Overall, the V4000 made a fair impression on us. There are two main groups that this notebook will attract, and our conclusions for those two groups have come to different ends. People needing the high end performance with low levels of mobility should find this notebook attractive for the price. This also goes for those looking for a reasonably priced multimedia platform (the V4000 with BrightView). The catch is going to be that this is, after all, is a relatively inexpensive machine, and is not a top of the line multimedia notebook. Even with a BrightView screen, it isn't completely up to par with the glare-type displays found on the competitive models we have seen from some other companies.
While it is not a best-of-class multimedia platform per say, the general users who watch the occasional movie will probably be content with the V4000. Those that are more avid movie watchers, and can perceive the ever so slight differences between an awesome display and a so-so display, might notice a difference in those specific bright or dreary scenes. For the moment, if you are planning to mainly use the V4000 for e-mail, word processing, and just occasional movie watching, we recommend going without the BrightView option. Take up BrightView if you are planning to watch movies, video files, and the like more often than not.
You might have already noticed that we have been testing the V4000 with a 2.0GHz Pentium-M, which is not currently offered by Compaq. We are told this will be changed as of June 8, for those looking to go with the highest end of the processing spectrum.

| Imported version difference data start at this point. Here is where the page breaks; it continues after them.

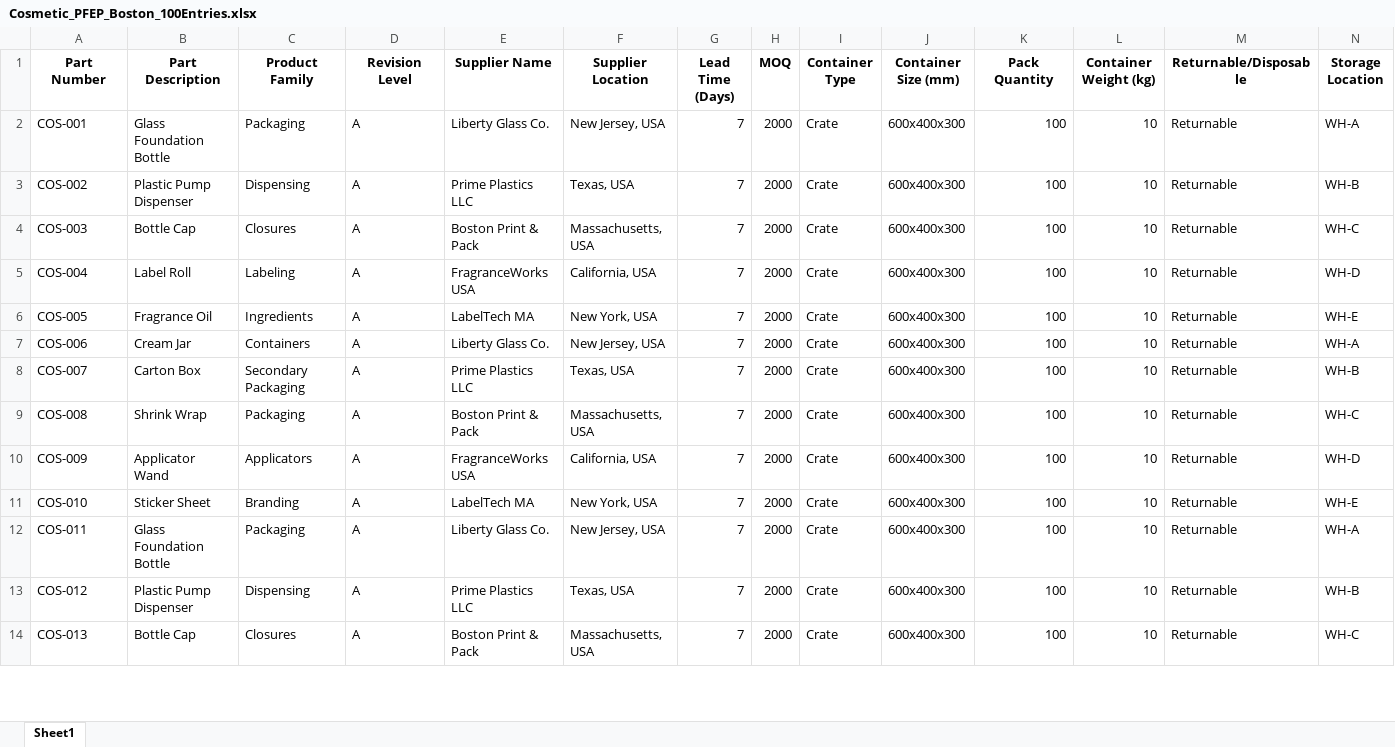
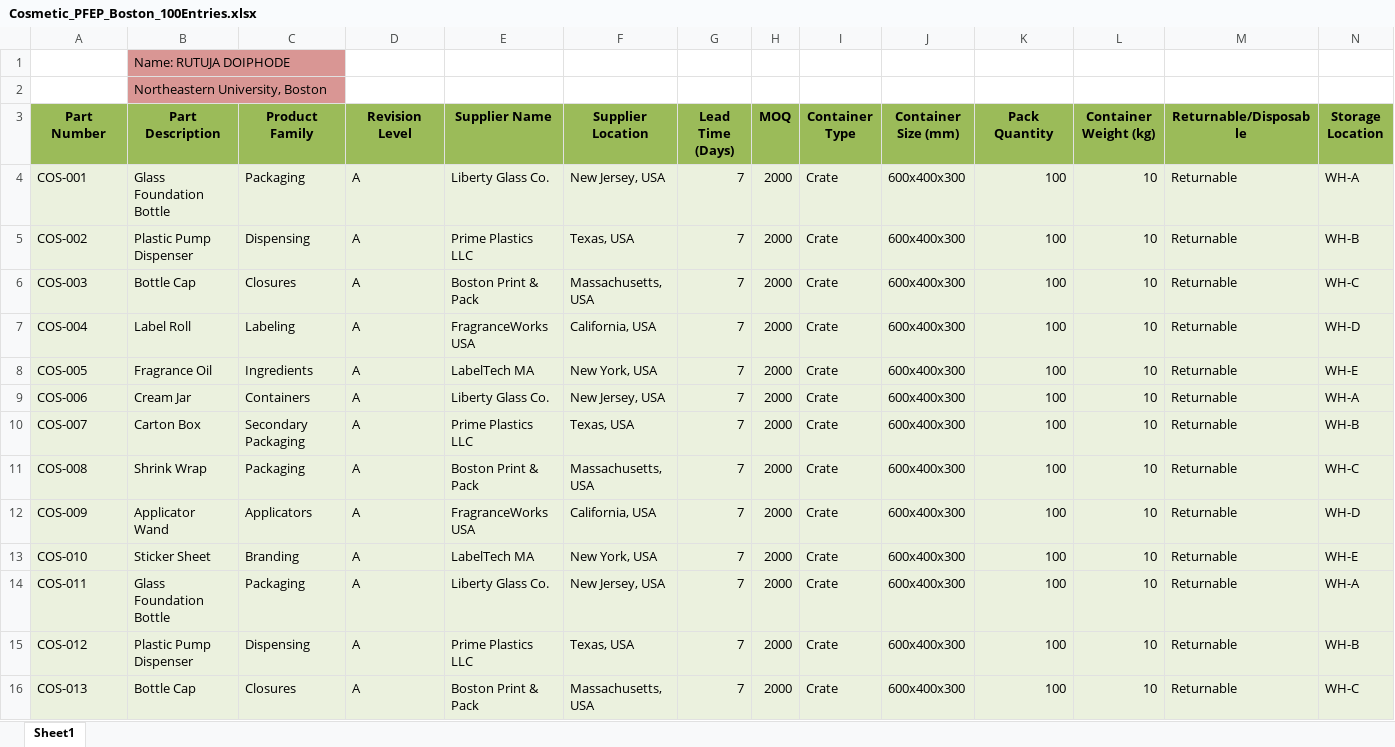
Before and after one commit to rutujadoiphode913/Cosmetic-PFEP-Project, an Excel workbook: Cosmetic_PFEP_Boston_100Entries.xlsx, sheet Sheet1, drawn as a sheet; only a part is shown; values as stored, in another font and other column widths than the file's, no borders; addresses are those after the commit; rows hold the shown columns only; the diff covers the shown part only; the diff names each change by its address in the sheet, - before the commit and + after, or states it on an @@ line.

Commit message:
Add files via upload

```diff
--- a/Cosmetic_PFEP_Boston_100Entries.xlsx (sheet Sheet1)
+++ b/Cosmetic_PFEP_Boston_100Entries.xlsx (sheet Sheet1)
+row 1:  | Name: RUTUJA DOIPHODE
+row 2:  | Northeastern University, Boston
-A3:N3 fill: none
+A3:N3 fill: #9BBB59
-A4:N16 fill: none
+A4:N16 fill: #EBF1DE
```
Also changed, not shown: 5 added rows and cell formats elsewhere in this sheet.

In order for HP/Compaq to improve upon the V4000 we'd recommend they make a few changes. For one, if they want to keep the distinct clam shell design, the hinge needs to be redesigned so that it doesn't protrude from the backside of the notebook, as its current position fully exposes it to damage upon impact. Second, we's like to see a brighter display so that the weaknesses of glare-type displays are avoided. Third, we'd like to see a revision of the V4000 to implement DDR2 memory. The current choice of DDR actually limits synchronous bus bandwidth. This is a limitation for those looking to the V4000 as a quasi-mobile performance notebook. Fourth, we'd recommend a different material be used in the construction of the touchpad. After a few months of use, you will actually feel the problem we noted earlier in our review.
On a related note, we noticed an abnormality when it comes to watching DVD movies. We are uncertain of the root cause at this time, but it seemed that some on-screen objects, like faces for example, seemed to suffer from sawtooth artifacts (aka feathering/comb filtering). When you encounter bright movie scenes, there seems to be vertical pixelation, that's quite noticeable as seen in the screenshot above. This could be an offshoot of the quality of the display panel, because we have not seen this issue occur with other multimedia notebooks.
When it comes to purchasing this notebook, we need to mention a fluke we discovered along with the help of one of HP's technicalrepresentativess. It seems that the shopping.hp.com site has a bit of an error. There are two choices in the graphics card section on the V4000 configuration page: "Intel Graphics Media Accelerator 900" or "Intel Graphics Media Accelerator 900 - Pentium." The difference is that one uses the 915GML (saves you $25) and the other the 915GM, respectively. Since all V4000s use a 915GM platform, the error is that the 915GML is not being used in any design skew of the V4000. This is an important note as the integrated graphics core for both chipsets are not the same (compare chipsets). The 915GML runs at a lower speed. Apparently, there is much more to this as the "Intel Graphics Media Accelerator 900 - Pentium" option (uses 915GM) also provides the Expansion 2 port, mini IEEE1394 Firewire port, 6-in-1 card reader, and 2 additional USB 2.0/1.1 ports. Because both options use the same chipset, we are uncertain if all V4000s come with these "additional" ports. It could be that the lower end option just leaves these out. It's also possible that they all have the same specifications, and these "additional" ports are standard, which would mean that HP is leaving you a loophole to save 25 bucks. We will keep you updated as information comes in.
In the end, we would like to see Compaq make some improvements to the V4000 platform, perhaps we will see some of them implemented down the road. For its price range ($1100 - $1300), however, the V4000 is a very good buy. In the end, we are giving the V4000 a 7.5 on the Heat Meter.